Sunday, October 23, 2011

Rembrandt and the Face of Jesus

Standing on a hill overlooking the city, the Philadelphia Museum of Art with banner showing Rembrandt's Supper at Emmaus, part of the exhibition of Rembrandt and the Face of Jesus. Standing right under the banner, one sees a long set of stairs that meet the tree-lined Benjamin Franklin Parkway, with a view of the boulevard to City Hall.

Today I went to see the exhibition of Rembrandt and the Face of Jesus" at the Philadelphia Art Museum. Breaking with centuries of tradition, Rembrandt began to paint Christ on the basis of studies of living Jewish models, who it is believed may have lived in Rembrandt's own neighborhood, to which many Ashkenazi Jews came in 1648 from Eastern Europe. The Netherlands had opened its doors to Jews. Nora Hamerman has written a fascinating review of the exhibition.


Head of Christ by Rembrandt van Rijn, 1648-50

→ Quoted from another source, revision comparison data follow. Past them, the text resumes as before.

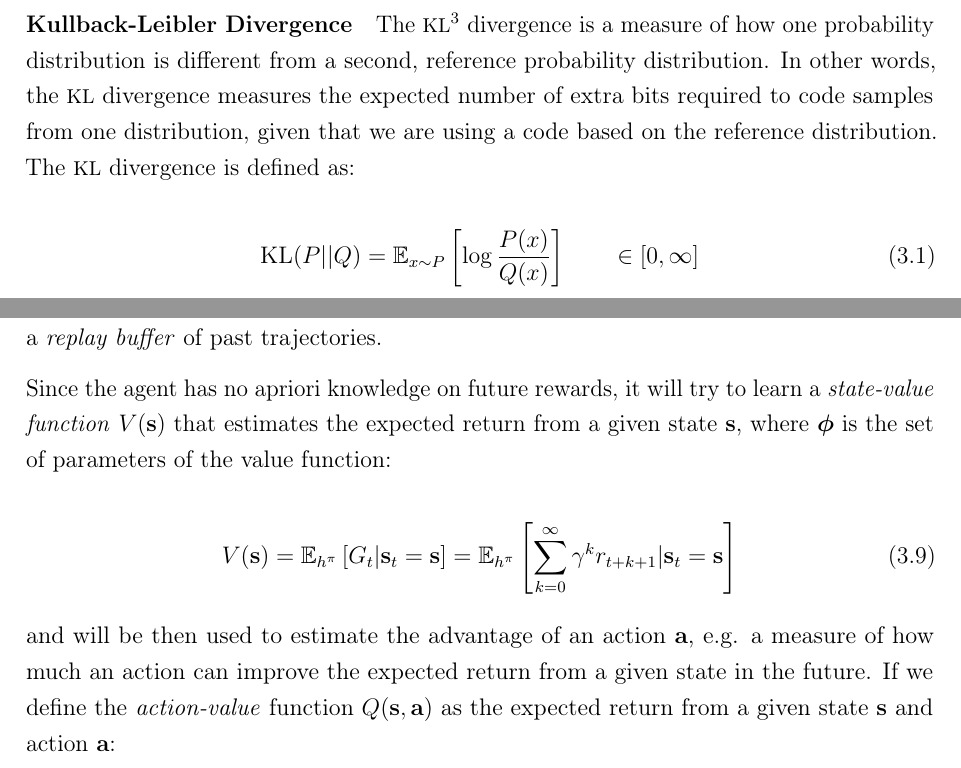
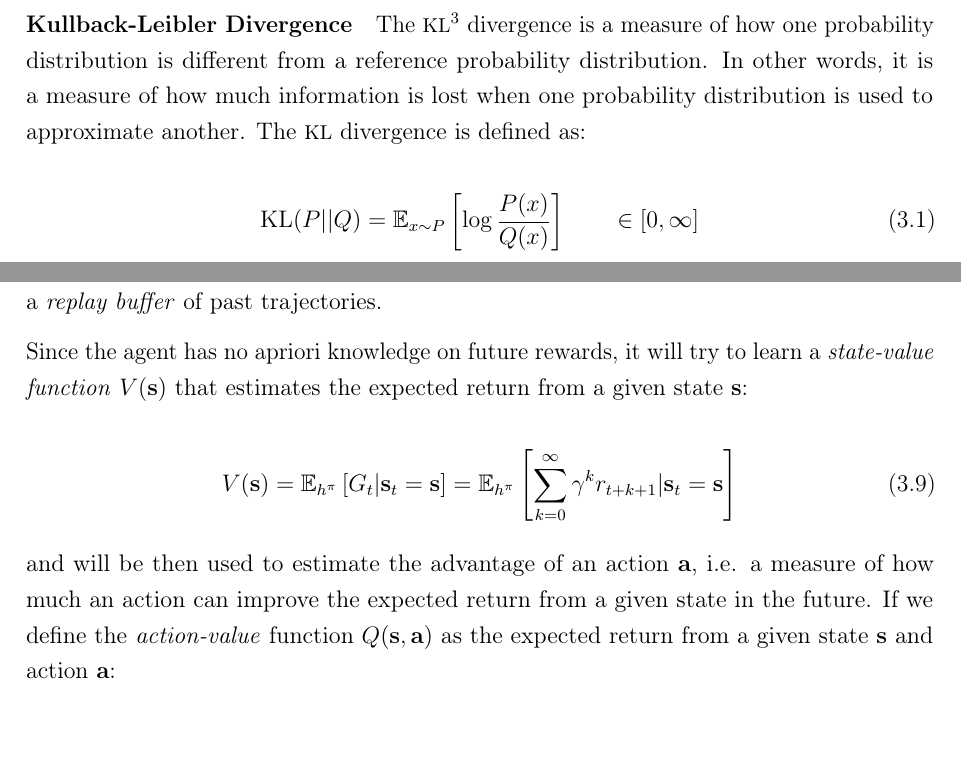
Before and after one commit to flferretti/MSc_Thesis, a LaTeX thesis (Thesis.tex, which reads Chapters/Background/03-RLGA.tex): two parts of pages 45 and 47 of 104, joined at a grey line, cut so that both start at the same text. Compiled offline with pdfLaTeX.

Commit message:
Update background RLGA

```diff
--- a/Chapters/Background/03-RLGA.tex
+++ b/Chapters/Background/03-RLGA.tex
@@ -31,7 +31,7 @@ If the environment is \textit{deterministic}, state transitions can be expressed
 As a reinforcement learning scenario has no prior knowledge regarding the data used for training, the state-transition map and the reward function are unknown.
 
 
-\paragraph{Kullback-Leibler Divergence} The \ac{KL} divergence is a measure of how one probability distribution is different from a second, reference probability distribution. In other words, the \ac{KL} divergence measures the expected number of extra bits required to code samples from one distribution, given that we are using a code based on the reference distribution. The \ac{KL} divergence is defined as:
+\paragraph{Kullback-Leibler Divergence} The \ac{KL} divergence is a measure of how one probability distribution is different from a reference probability distribution. In other words, it is a measure of how much information is lost when one probability distribution is used to approximate another. The \ac{KL} divergence is defined as:
 
 \begin{equation}
     \mathrm{KL}(P||Q) = \mathbb{E} _{x \sim P} \left[ \log \frac{P(x)}{Q(x)} \right] \qquad \in \left[0, \infty \right]
@@ -93,13 +93,13 @@ By defining the \textit{trajectory} generated by a policy $\pi$ a sequence of tu
 in which the initial state $\mathbf{s} _0$ gets sampled from the initial state distribution $p(\mathbf{s} _0)$.
 In \textit{on-policy} method the policy is updated on the trajectory generated by the current policy, while in \textit{off-policy} methods the policy is updated on a trajectory generated by a different policy, therefore while on-policy methods like \ac{PPO} and \ac{TRPO} result in more stable training, off-policy methods like \ac{TD3} and \ac{SAC} are more sample efficient as they can sample from a \textit{replay buffer} of past trajectories.
 
-Since the agent has no apriori knowledge on future rewards, it will try to learn a \textit{state-value function} $V(\mathbf{s})$ that estimates the expected return from a given state $\mathbf{s}$, where $\boldsymbol{\phi}$ is the set of parameters of the value function:
+Since the agent has no apriori knowledge on future rewards, it will try to learn a \textit{state-value function} $V(\mathbf{s})$ that estimates the expected return from a given state $\mathbf{s}$:
 
 \begin{equation}
     V(\mathbf{s}) = \mathbb{E} _{h^{\pi}} \left[ G _t | \mathbf{s} _t = \mathbf{s} \right] = \mathbb{E} _{h^{\pi}} \left[ \sum ^{\infty} _{k = 0} \gamma ^k r _{t+k+1} | \mathbf{s} _t = \mathbf{s} \right]
 \end{equation}
 
-and will be then used to estimate the advantage of an action $\mathbf{a}$, e.g. a measure of how much an action can improve the expected return from a given state in the future.
+and will be then used to estimate the advantage of an action $\mathbf{a}$, i.e. a measure of how much an action can improve the expected return from a given state in the future.
 If we define the \textit{action-value} function $Q(\mathbf{s}, \mathbf{a})$ as the expected return from a given state $\mathbf{s}$ and action $\mathbf{a}$:
 
 \begin{equation}
```
Also changed, not shown: Images/rl_ergocub.png, Chapters/Background/03-RLGA.tex (14 more changed lines).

This painting of the Head of Christ is relatively small and far more moving than any print or Internet version of it, because of Rembrandt's detailed brushwork, particularly around the eyes, which gets washed out in the prints. Through this detail, which distinguishes Rembrandt's Heads of Christ from those of his studio pupiles, the great Dutch painter portrays a Christ with the emotions of one who took upon himself the sins of the world.

Rembrandt placed a high importance on his studies of Christ's face, keeping two of his oil studies in his bedroom.

The exhibition ends in Philadelphia on October 30. But there is good news if you are in the Midwest. The exhibition, which collects Rembrandt's paintings, drawings, and prints from many museums, will be at the Detroit Institute of Arts from Sunday November 20, 2011, to Sunday February 12, 2012.

3 comments:

Nicole said...

Thank you for this information. I live in NJ - maybe I have time to make it there. I just found your blog, and I really like it!

hila said...

what a fascinating exhibition. what I've always loved about Rembrandt is the intimacy of his paintings.

Heather said...

Wish the exhibit would come South so I could visit it. Rembrandt's work fascinates me. Supper at Emmaus is my favorite.